<<<<

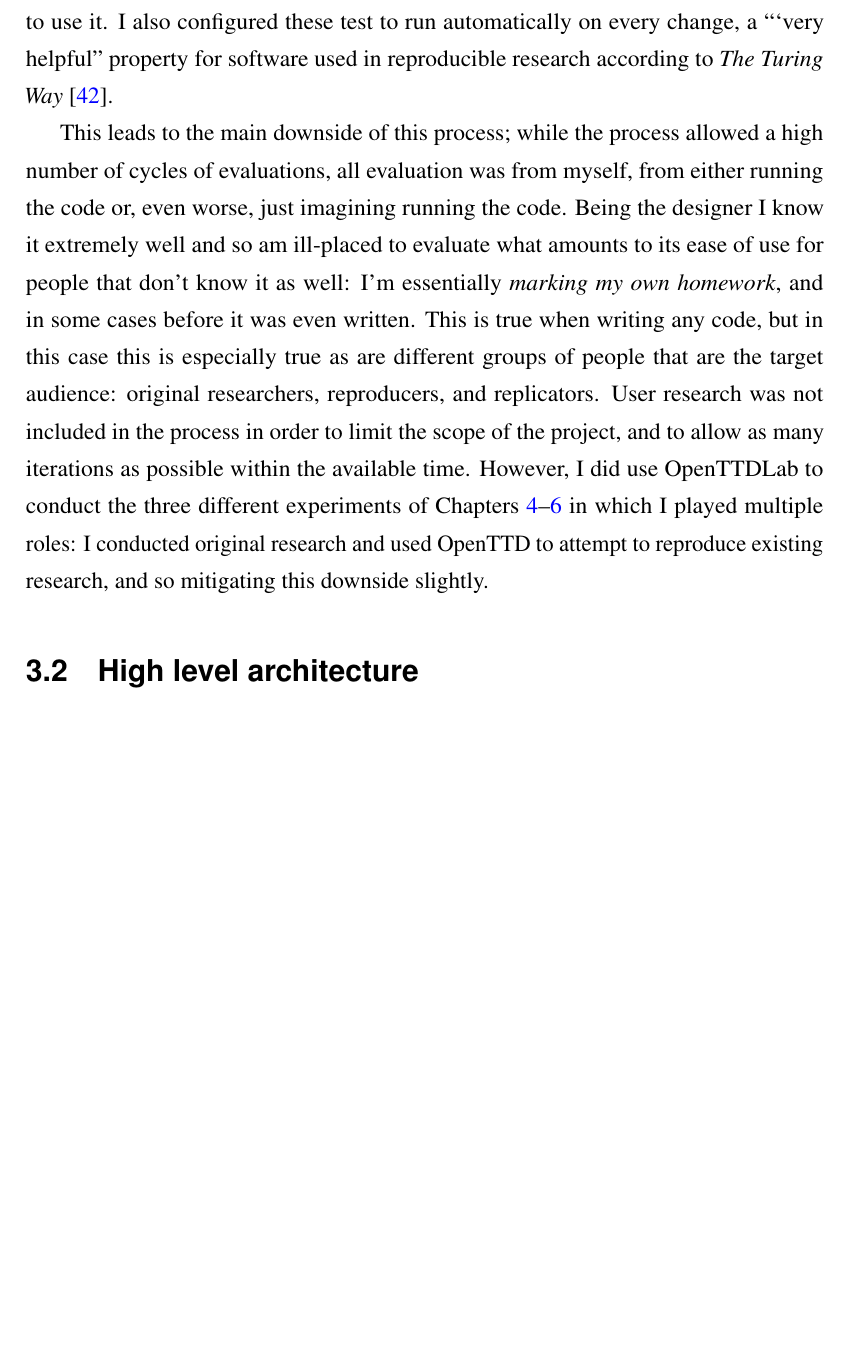
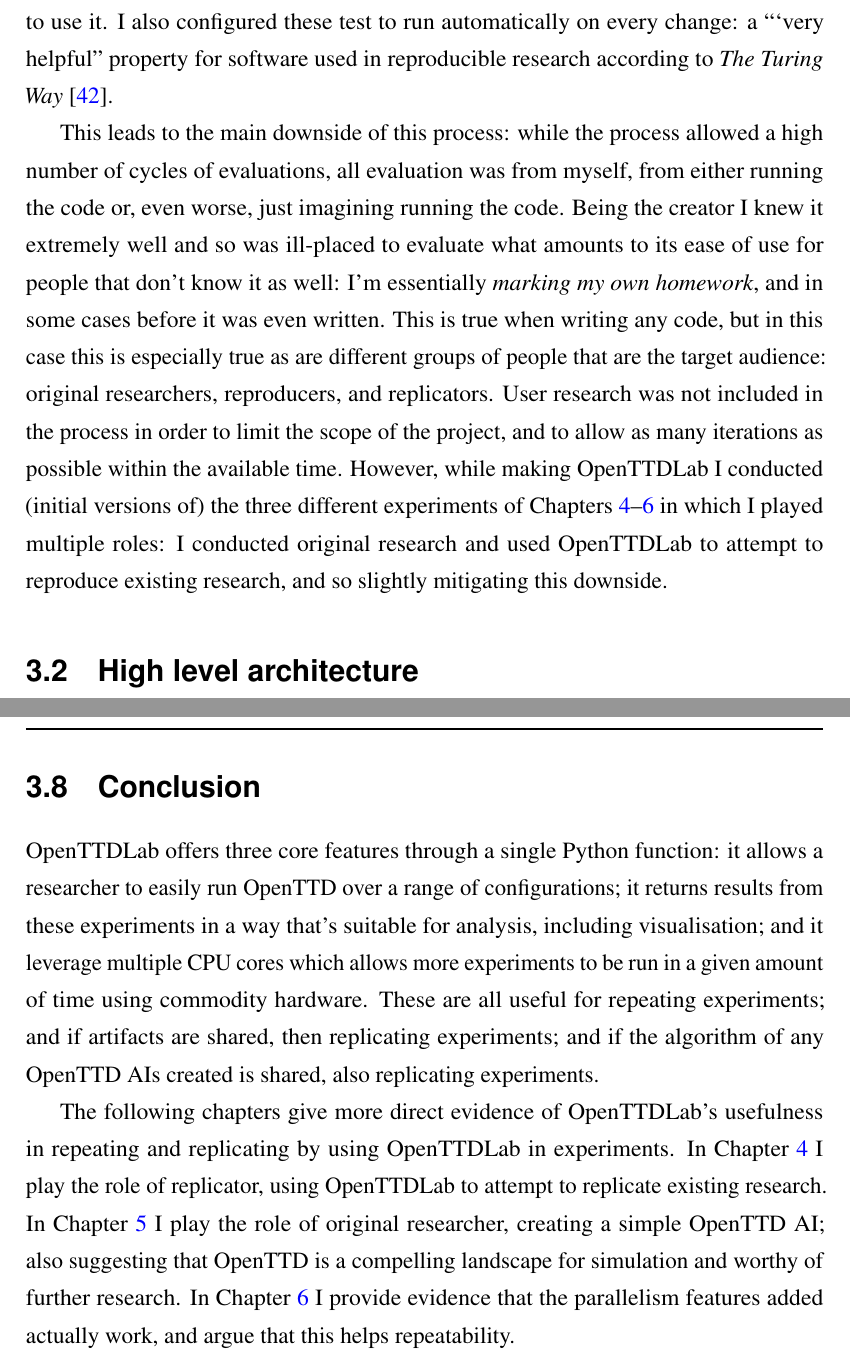
Before and after one commit to michalc/OpenTTDLab-MSc-Dissertation, a LaTeX thesis (main.tex): part of page 25 of 83 before the commit and two parts of pages 26 and 29 of 84 after it, the two joined at a grey line, cut so that both start at the same text, the shorter picture padded with empty space. Compiled offline with pdfLaTeX.

Commit message:
Updates from Overleaf

````diff
--- a/main.tex
+++ b/main.tex
@@ -478,9 +478,9 @@ I did not attempt to keep a precise record of the cycles. However, as a guide, t
 
 The first version, v0.0.1, was the result of a fork from Patric Stout's \emph{OpenTTD-savegame-reader} \cite{Stout2024}, an existing Python project that extracts data from OpenTTD savegame files---as described in Chapter~\ref{chapter:openttd-model-and-abilities} these are files that save the state of play in OpenTTD that allows players to exit but resume at the same point later. This project could be be used to extract data from OpenTTD, and seemed a reasonably place to start; but, as mentioned at the end of the same chapter, even with this code there was still no way to easily run OpenTTD over a range of configurations, or extract information from the savegame files in bulk, and no way to leverage multiple CPU cores.
 
-Then, but still from very early in the process, v0.0.3, I created and maintained a small suite of tests for OpenTTDLab, asserting on its high level behaviour. However, the tests were not just for asserting on the behaviour of the code, they were also a special case of ``Use code'' in the design process of Figure~\ref{fig:solo-agile}: they allowed me to extremely quickly gauge the suitability of the design of the OpenTTDLab, because to write tests I had to use OpenTTDLab in a way very similar to those that experimenters would have to use it. I also configured these test to run automatically on every change, a ```very helpful'' property for software used in reproducible research according to \emph{The Turing Way}~\cite{turingway2022}.
+Then, but still from very early in the process, v0.0.3, I created and maintained a small suite of tests for OpenTTDLab, asserting on its high level behaviour. However, the tests were not just for asserting on the behaviour of the code, they were also a special case of ``Use code'' in the design process of Figure~\ref{fig:solo-agile}: they allowed me to extremely quickly gauge the suitability of the design of the OpenTTDLab, because to write tests I had to use OpenTTDLab in a way very similar to those that experimenters would have to use it. I also configured these test to run automatically on every change: a ```very helpful'' property for software used in reproducible research according to \emph{The Turing Way}~\cite{turingway2022}.
 
-This leads to the main downside of this process; while the process allowed a high number of cycles of evaluations, all evaluation was from myself, from either running the code or, even worse, just imagining running the code. Being the designer I know it extremely well and so am ill-placed to evaluate what amounts to its ease of use for people that don't know it as well: I'm essentially \emph{marking my own homework}, and in some cases before it was even written. This is true when writing any code, but in this case this is especially true as are different groups of people that are the target audience: original researchers, reproducers, and replicators. User research was not included in the process in order to limit the scope of the project, and to allow as many iterations as possible within the available time. However, I did use OpenTTDLab to conduct the three different experiments of Chapters \ref{chapter:experiments-attempt-at-reproducing}--\ref{chapter:experiments-scaling} in which I played multiple roles: I conducted original research and used OpenTTD to attempt to reproduce existing research, and so mitigating this downside slightly.
+This leads to the main downside of this process: while the process allowed a high number of cycles of evaluations, all evaluation was from myself, from either running the code or, even worse, just imagining running the code. Being the creator I knew it extremely well and so was ill-placed to evaluate what amounts to its ease of use for people that don't know it as well: I'm essentially \emph{marking my own homework}, and in some cases before it was even written. This is true when writing any code, but in this case this is especially true as are different groups of people that are the target audience: original researchers, reproducers, and replicators. User research was not included in the process in order to limit the scope of the project, and to allow as many iterations as possible within the available time. However, while making OpenTTDLab I conducted (initial versions of) the three different experiments of Chapters \ref{chapter:experiments-attempt-at-reproducing}--\ref{chapter:experiments-scaling} in which I played multiple roles: I conducted original research and used OpenTTDLab to attempt to reproduce existing research, and so slightly mitigating this downside.
 
 \section{High level architecture}
 
@@ -546,4 +542,11 @@ Hmmm... is this being shoehorned in?? I guess I think it's important... can I ar
 
+The
+
+\section{Conclusion}
+
+OpenTTDLab offers three core features through a single Python function: it allows a researcher to easily run OpenTTD over a range of configurations; it returns results from these experiments in a way that's suitable for analysis, including visualisation; and it leverage multiple CPU cores which allows more experiments to be run in a given amount of time using commodity hardware. These are all useful for repeating experiments; and if artifacts are shared, then replicating experiments; and if the algorithm of any OpenTTD AIs created is shared, also replicating experiments.
+
+The following chapters give more direct evidence of OpenTTDLab's usefulness in repeating and replicating by using OpenTTDLab in experiments. In Chapter~\ref{chapter:experiments-attempt-at-reproducing} I play the role of replicator, using OpenTTDLab to attempt to replicate existing research. In Chapter~\ref{chapter:experiments-simple-parameterised-ai} I play the role of original researcher, creating a simple OpenTTD AI; also suggesting that OpenTTD is a compelling landscape for simulation and worthy of further research. In Chapter~\ref{chapter:experiments-scaling} I provide evidence that the parallelism features added actually work, and argue that this helps repeatability.
 
 % \chapter{Example results}
 
````
Also changed, not shown: main.tex (12 more changed lines).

>>>>

### Work order
Once a line of the records is found to contain "results", copy it out.

### Finished task
+OpenTTDLab offers three core features through a single Python function: it allows a researcher to easily run OpenTTD over a range of configurations; it returns results from these experiments in a way that's suitable for analysis, including visualisation; and it leverage multiple CPU cores which allows more experiments to be run in a given amount of time using commodity hardware. These are all useful for repeating experiments; and if artifacts are shared, then replicating experiments; and if the algorithm of any OpenTTD AIs created is shared, also replicating experiments.
 % \chapter{Example results}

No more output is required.